Problem to work on:
Lift out all lines below that contain "default".

Information shown:
##########
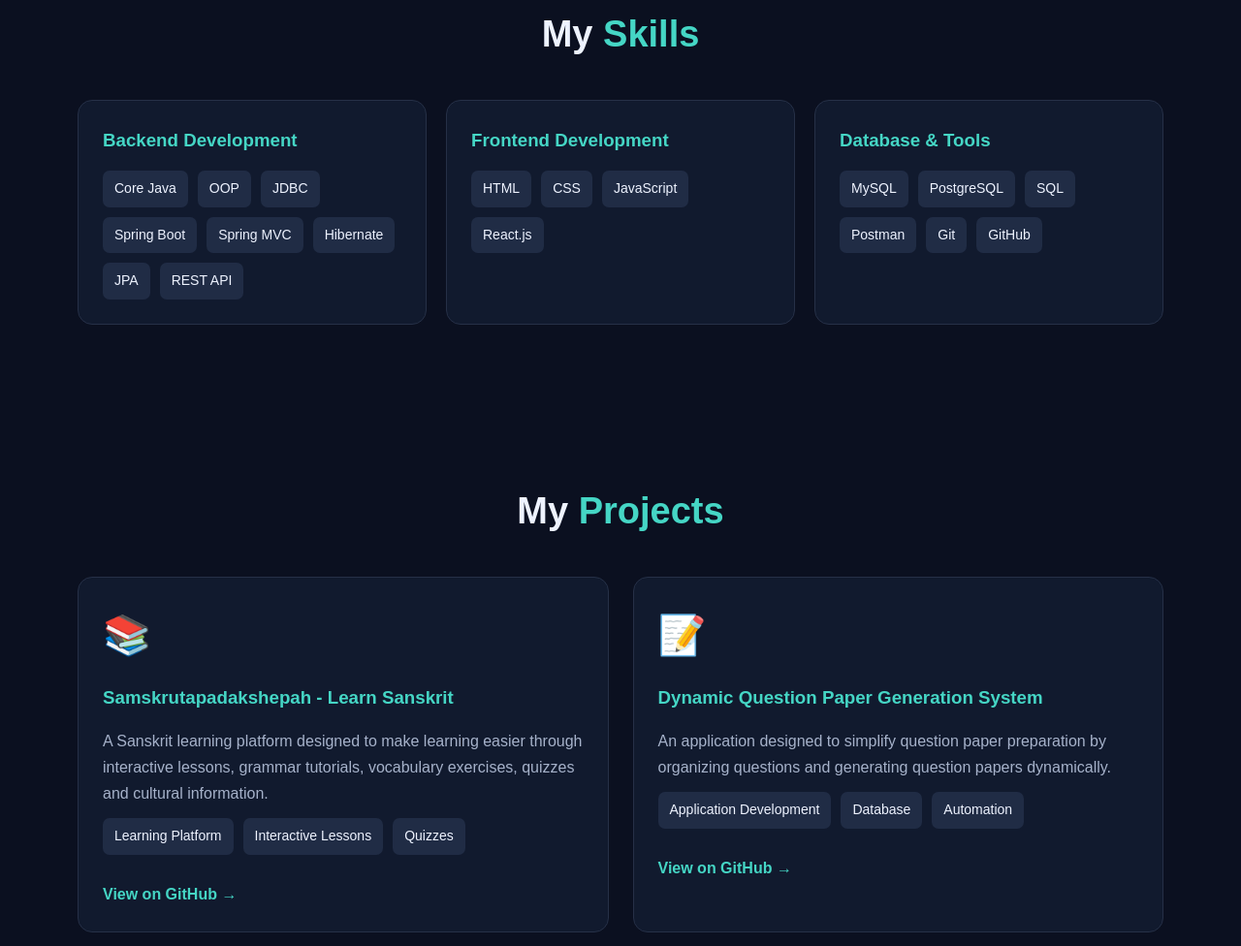
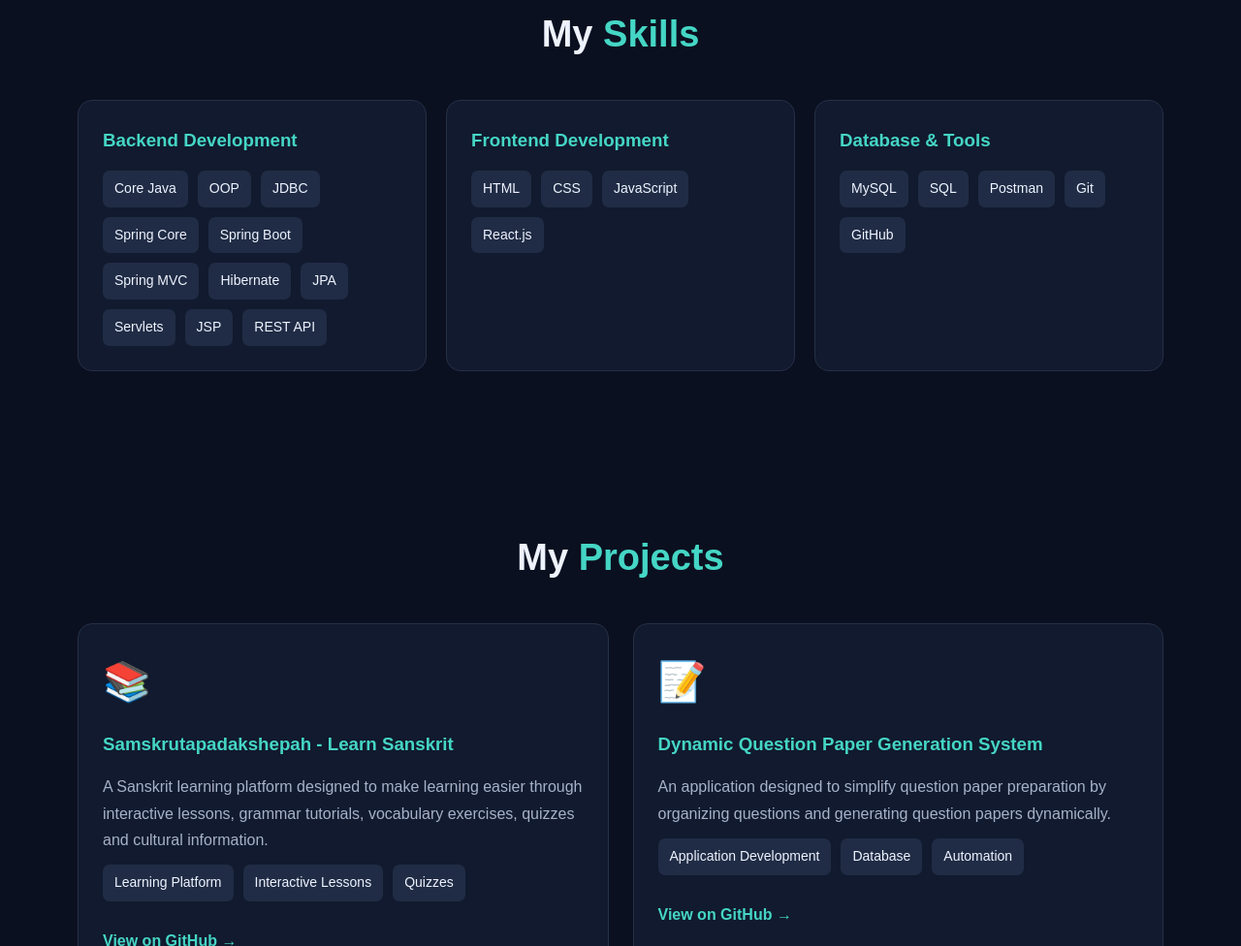
Before and after one commit to Jhansi184/arrabothu-jhansi.github.io, a plain HTML site: page index.html in a window 1280 px wide. Shown: the part 1222-2198 px from the top of the page at 97% size. Drawn offline with Linux system fonts and the light colour scheme.

Commit message:
Add files via upload

```diff
--- a/index.html
+++ b/index.html
@@ -405,10 +405,13 @@ footer {
                 <span>Core Java</span>
                 <span>OOP</span>
                 <span>JDBC</span>
+                <span>Spring Core</span>
                 <span>Spring Boot</span>
                 <span>Spring MVC</span>
                 <span>Hibernate</span>
                 <span>JPA</span>
+                <span>Servlets</span>
+                <span>JSP</span>
                 <span>REST API</span>
             </div>
         </div>
@@ -427,7 +430,6 @@ footer {
             <h3>Database & Tools</h3>
             <div class="tags">
                 <span>MySQL</span>
-                <span>PostgreSQL</span>
                 <span>SQL</span>
                 <span>Postman</span>
                 <span>Git</span>
```
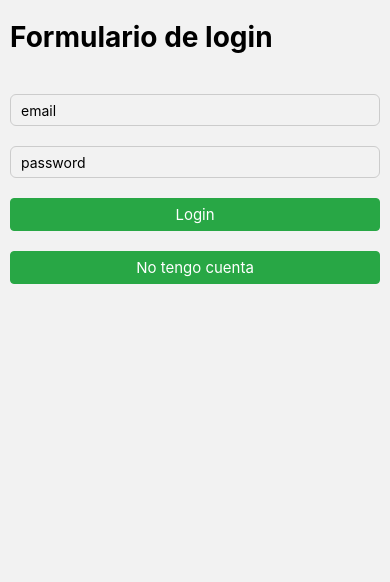
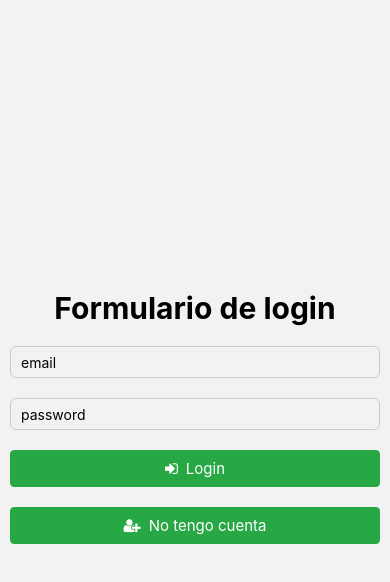
Before and after one commit to Basavilbaso/FedeMateoProg3_2025, a React Native app in the folder proyectoProg3-rn/: screen /Login in a window 390 px wide. Shown: the top 582 px of the page. Built offline with nearby package versions, Linux system fonts and the light colour scheme; no server answers.

Commit message:
Aplicando estilos css e iconos

```diff
--- a/proyectoProg3-rn/src/navigation/BottonTabs.js
+++ b/proyectoProg3-rn/src/navigation/BottonTabs.js
@@ -13,8 +13,8 @@ function BottomTabs() {
   return (
     <Tab.Navigator>
         <Tab.Screen name="Home" component={Home} options={{headerShown: false, tabBarIcon: () => <FontAwesome name="home" size={24} color="black" />}}  />
-        <Tab.Screen name="Profile" component={Profile} options={{headerShown: false, tabBarIcon: () => <AntDesign name="bars" size={24} color="black" />}}  />
-        <Tab.Screen name="Post" component={NuevoPost} options={{headerShown: false, tabBarIcon: () => <AntDesign name="bars" size={24} color="black" />}}  />
+        <Tab.Screen name="Post" component={NuevoPost} options={{headerShown: false, tabBarIcon: () => <AntDesign name="edit" size={24} color="black" />}}  />
+        <Tab.Screen name="Profile" component={Profile} options={{headerShown: false, tabBarIcon: () => <AntDesign name="user" size={24} color="black" />}}  />
     </Tab.Navigator>
   )
 }
--- a/proyectoProg3-rn/src/screens/Home.js
+++ b/proyectoProg3-rn/src/screens/Home.js
@@ -41,18 +41,14 @@ export default Home;
 
 const styles = StyleSheet.create({
     container:{
-        margin: 20
+        flex: 1,
+        justifyContent: 'center',
+        paddingHorizontal: 10,
     },
-    heading:{
+    heading: {
         fontSize: 30,
-        fontWeight: 700,
-        marginBottom: 10
+        fontWeight: "bold",
+        marginBottom: 10,
+        textAlign: "center",
     },
-    h1: {
-        fontWeight: "bold",
-        fontSize: 40,
-        fontSize: 28,
-        marginBottom: 30,
-        marginRight: 50
-    }
 })
--- a/proyectoProg3-rn/src/screens/Login.js
+++ b/proyectoProg3-rn/src/screens/Login.js
@@ -2,6 +2,7 @@ import React, { Component } from "react";
 import { View, Text, TouchableOpacity, StyleSheet } from "react-native";
 import { TextInput } from "react-native";
 import { auth } from "../firebase/config";
+import { FontAwesome } from '@expo/vector-icons'
 
 class Login extends Component {
   constructor(props){
@@ -48,9 +49,11 @@ class Login extends Component {
         <TextInput style={styles.field} keyboardType="default" placeholder="password" secureTextEntry={true} onChangeText={text => this.setState({password: text})} value={this.state.password} />
         {this.state.error !== "" && (<Text style={styles.error}>{this.state.error}</Text>)}
         <TouchableOpacity style={styles.button} onPress={() => this.loguearUsuario(this.state.email, this.state.password)}>
+          <FontAwesome name="sign-in" size={15} color="#fff" />
           <Text style={styles.text}>Login</Text>
         </TouchableOpacity>
         <TouchableOpacity style={styles.button} onPress={() => this.props.navigation.navigate("Register")}>
+          <FontAwesome name="user-plus" size={15} color="#fff" />
           <Text style={styles.text}>No tengo cuenta</Text>
         </TouchableOpacity>
       </View>
@@ -61,31 +64,32 @@ export default Login;
 
 const styles = StyleSheet.create({
     login: {
+        flex: 1,
+        justifyContent: 'center',
         paddingHorizontal: 10,
-    marginTop: 20,
     },
     h1: {
+      fontSize: 30,
       fontWeight: "bold",
-    fontSize: 40,
-    fontSize: 28,
-    marginBottom: 30,
-    marginRight: 50
+      marginBottom: 10,
+      textAlign: "center",
     },
     button: {
       backgroundColor: "#28a745",
       paddingHorizontal: 10,
-    paddingVertical: 6,
-    textAlign: "center",
+      paddingVertical: 8,
       borderRadius: 4,
       borderWidth: 1,
-    borderStyle: "solid",
       borderColor: "#28a745",
-    marginVertical: 10
+      marginVertical: 10,
+      flexDirection: "row",
+      justifyContent: "center",
+      alignItems: "center",
     },
     text: {
       color: "#fff",
       fontSize: 15,
-    textAlign: "center",
+      marginLeft: 8
     },
     field: {
       height: 20,
@@ -97,7 +101,7 @@ const styles = StyleSheet.create({
       borderRadius: 6,
       marginVertical: 10
     },
-  error:{
+    error: {
       color: "red",
       marginVertical: 10
     }
--- a/proyectoProg3-rn/src/screens/NuevoPost.js
+++ b/proyectoProg3-rn/src/screens/NuevoPost.js
@@ -2,6 +2,7 @@ import React, { Component } from "react";
 import { View, Text, TouchableOpacity, StyleSheet} from "react-native";
 import { TextInput } from "react-native";
 import { auth, db } from "../firebase/config";
+import { FontAwesome } from '@expo/vector-icons'
 
 class NuevoPost extends Component {
     constructor(props){
@@ -31,7 +32,8 @@ class NuevoPost extends Component {
                 <Text style={styles.h1}>Subir posteo</Text>
                 <TextInput style={styles.field} keyboardType="default" placeholder="Crear posteo" onChangeText={text => this.setState({post: text})} value={this.state.post}/>
                 <TouchableOpacity style={styles.button} onPress={() => this.onSubmit()}>
-                    <Text style={styles.text}>Subir posteo</Text>
+                    <FontAwesome name="send" size={18} color="#fff" />
+                    <Text style={styles.text}> Subir posteo</Text>
                 </TouchableOpacity>
             </View>
         )
@@ -39,29 +41,32 @@ class NuevoPost extends Component {
 }
 export default NuevoPost;
 
+
 const styles = StyleSheet.create({
     posteo: {
+        flex: 1,
+        justifyContent: 'center',
         paddingHorizontal: 10,
-        marginTop: 20,
     },
-    h1: {
+    h1:{
+        fontSize: 30,
         fontWeight: "bold",
-        fontSize: 40,
-        fontSize: 28,
-        marginBottom: 30,
-        marginRight: 50
+        marginBottom: 10,
+        textAlign: "center",
     },
     button: {
         backgroundColor: "#28a745",
         paddingHorizontal: 10,
         paddingVertical: 6,
-        textAlign: "center",
         borderRadius: 4,
         borderWidth: 1,
-        borderStyle: "solid",
         borderColor: "#28a745",
-        marginVertical: 10
+        marginVertical: 10,
+        flexDirection: "row",
+        justifyContent: "center",
+        alignItems: "center",
     },
+
     text: {
         color: "#fff",
         fontSize: 15,
--- a/proyectoProg3-rn/src/screens/Profile.js
+++ b/proyectoProg3-rn/src/screens/Profile.js
@@ -2,6 +2,7 @@ import React, { Component } from "react";
 import { View, Text, TouchableOpacity, StyleSheet, FlatList } from "react-native"
 import { auth, db } from "../firebase/config";
 import PostCard from "../components/PostCard";
+import { FontAwesome } from '@expo/vector-icons'
 
 class Profile extends Component {
     constructor(props) {
@@ -72,7 +73,8 @@ class Profile extends Component {
                         <PostCard id={item.id} info={item} likeButton={true} onDelete={(id) => this.borrarPost(id)} />
                     )}/>
                 <TouchableOpacity style={styles.button} onPress={() => this.logout()}>
-                    <Text style={styles.logout}>Logout</Text>
+                    <FontAwesome name="sign-out" size={18} color="#fff" />
+                    <Text style={styles.logout}> Logout</Text>
                 </TouchableOpacity>
             </View>
         );
@@ -83,7 +85,6 @@ export default Profile;
 const styles = StyleSheet.create({
     container: {
         padding: 16,
-        backgroundColor: "grey",
         flex: 1,
     },
     h1: {
@@ -100,6 +101,8 @@ const styles = StyleSheet.create({
         alignItems: "center",
         marginTop: 20,
         marginBottom: 30,
+        justifyContent: 'center',
+        paddingHorizontal: 10,
     },
     logout: {
         color: "white",
--- a/proyectoProg3-rn/src/screens/Register.js
+++ b/proyectoProg3-rn/src/screens/Register.js
@@ -2,6 +2,7 @@ import React, { Component } from "react";
 import { View, Text, TouchableOpacity, StyleSheet } from "react-native"
 import { TextInput } from "react-native";
 import { auth, db } from "../firebase/config";
+import { FontAwesome } from '@expo/vector-icons'
 
 class Register extends Component {
     constructor(props) {
@@ -57,6 +58,7 @@ class Register extends Component {
                 <TextInput style={styles.field} keyboardType="default" secureTextEntry={true} placeholder="password" onChangeText={text => this.setState({password: text})} value={this.state.password} />
                 {this.state.error !== "" && (<Text style={styles.error}>{this.state.error}</Text>)}
                 <TouchableOpacity style={styles.button} onPress={() => this.registrarUsuario(this.state.email, this.state.username, this.state.password)}>
+                    <FontAwesome name="user-plus" size={15} color="#fff" />
                     <Text style={styles.text}>Registrarse</Text>
                 </TouchableOpacity>
             </View>
@@ -67,31 +69,32 @@ export default Register;
 
 const styles = StyleSheet.create({
     registrar: {
+        flex: 1,
+        justifyContent: 'center',
         paddingHorizontal: 10,
-        marginTop: 20,
     },
     h1: {
+        fontSize: 30,
         fontWeight: "bold",
-        fontSize: 40,
-        fontSize: 28,
-        marginBottom: 30,
-        marginRight: 50
+        marginBottom: 10,
+        textAlign: "center",
     },
     button: {
         backgroundColor: "#28a745",
         paddingHorizontal: 10,
-        paddingVertical: 6,
-        textAlign: "center",
+        paddingVertical: 8,
         borderRadius: 4,
         borderWidth: 1,
-        borderStyle: "solid",
         borderColor: "#28a745",
-        marginVertical: 10
+        marginVertical: 10,
+        flexDirection: "row",
+        justifyContent: "center",
+        alignItems: "center",
     },
     text: {
         color: "#fff",
         fontSize: 15,
-        textAlign: "center",
+        marginLeft: 8
     },
     field: {
         height: 20,
@@ -103,7 +106,7 @@ const styles = StyleSheet.create({
         borderRadius: 6,
         marginVertical: 10
     },
-    error:{
+    error: {
         color: "red",
         marginVertical: 10
     }
```
Also changed, not shown: proyectoProg3-rn/src/components/PostCard.js (+22 -7 lines). Lines whose indentation alone changed are shown as unchanged.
##########
Response box:
@@ -41,18 +41,14 @@ export default Home;
         <TextInput style={styles.field} keyboardType="default" placeholder="password" secureTextEntry={true} onChangeText={text => this.setState({password: text})} value={this.state.password} />
@@ -61,31 +64,32 @@ export default Login;
                 <TextInput style={styles.field} keyboardType="default" placeholder="Crear posteo" onChangeText={text => this.setState({post: text})} value={this.state.post}/>
 export default NuevoPost;
@@ -83,7 +85,6 @@ export default Profile;
                 <TextInput style={styles.field} keyboardType="default" secureTextEntry={true} placeholder="password" onChangeText={text => this.setState({password: text})} value={this.state.password} />
@@ -67,31 +69,32 @@ export default Register;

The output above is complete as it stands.